Task instructions: Write out every line below that contains "models".

Exercise input:
- Opening Delimiter -

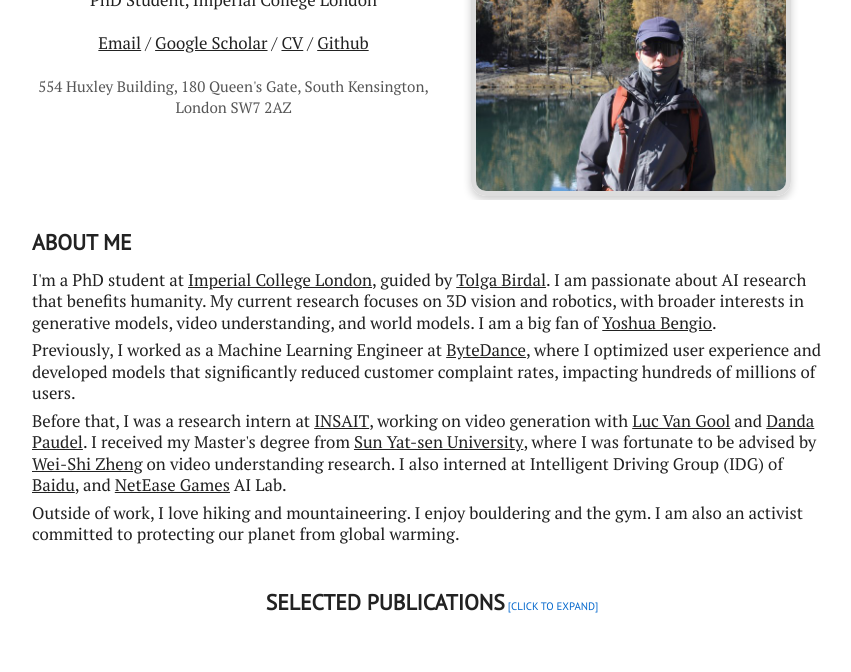
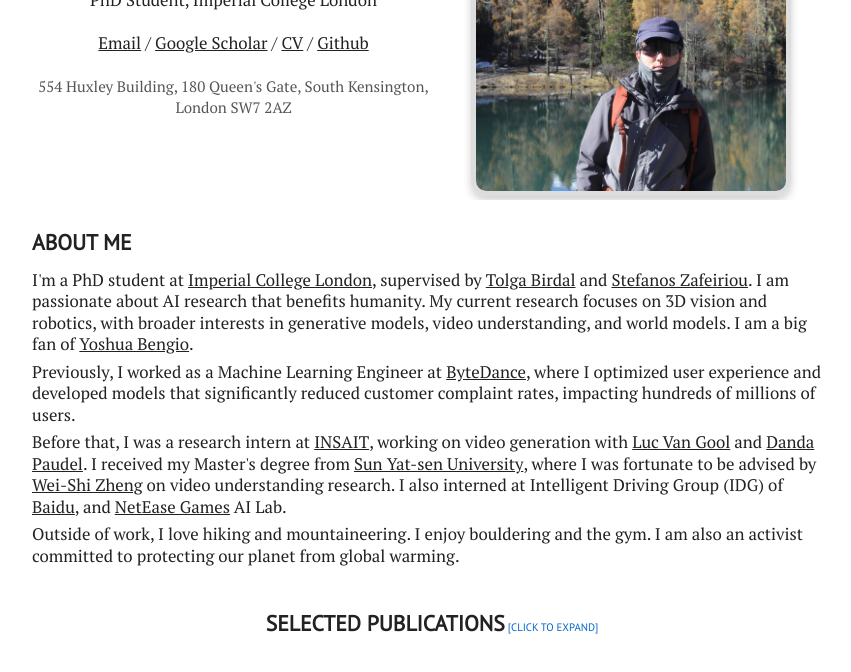
Before and after one commit to ZuhaoLiu/zuhaoliu.github.io, a plain HTML site: page index.html in a window 1280 px wide. Shown: the part 150-822 px from the top of the page, without its empty margins (208-1059 px from the left). Drawn offline with Linux system fonts and the light colour scheme.

Commit message:
new commit

```diff
--- a/index.html
+++ b/index.html
@@ -123,7 +123,7 @@
 
           <h1 align="left">About me</h1>
         <section class="sample" id="camus" align="center">
-	<p> I'm a PhD student at <a href="https://www.imperial.ac.uk/">Imperial College London</a>, guided by <a href="https://tolgabirdal.github.io/">Tolga Birdal</a>. I am passionate about AI research that benefits humanity. My current research focuses on 3D vision and robotics, with broader interests in generative models, video understanding, and world models. I am a big fan of <a href="https://yoshuabengio.org/">Yoshua Bengio</a>.
+	<p> I'm a PhD student at <a href="https://www.imperial.ac.uk/">Imperial College London</a>, supervised by <a href="https://tolgabirdal.github.io/">Tolga Birdal</a> and <a href="https://profiles.imperial.ac.uk/s.zafeiriou">Stefanos Zafeiriou</a>. I am passionate about AI research that benefits humanity. My current research focuses on 3D vision and robotics, with broader interests in generative models, video understanding, and world models. I am a big fan of <a href="https://yoshuabengio.org/">Yoshua Bengio</a>.
 	</p>
 
 	<p> Previously, I worked as a Machine Learning Engineer at <a href="https://www.bytedance.com/">ByteDance</a>, where I optimized user experience and developed models that significantly reduced customer complaint rates, impacting hundreds of millions of users.
```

- Closing Delimiter -

Solution below:
-	<p> I'm a PhD student at <a href="https://www.imperial.ac.uk/">Imperial College London</a>, guided by <a href="https://tolgabirdal.github.io/">Tolga Birdal</a>. I am passionate about AI research that benefits humanity. My current research focuses on 3D vision and robotics, with broader interests in generative models, video understanding, and world models. I am a big fan of <a href="https://yoshuabengio.org/">Yoshua Bengio</a>.
+	<p> I'm a PhD student at <a href="https://www.imperial.ac.uk/">Imperial College London</a>, supervised by <a href="https://tolgabirdal.github.io/">Tolga Birdal</a> and <a href="https://profiles.imperial.ac.uk/s.zafeiriou">Stefanos Zafeiriou</a>. I am passionate about AI research that benefits humanity. My current research focuses on 3D vision and robotics, with broader interests in generative models, video understanding, and world models. I am a big fan of <a href="https://yoshuabengio.org/">Yoshua Bengio</a>.
 	<p> Previously, I worked as a Machine Learning Engineer at <a href="https://www.bytedance.com/">ByteDance</a>, where I optimized user experience and developed models that significantly reduced customer complaint rates, impacting hundreds of millions of users.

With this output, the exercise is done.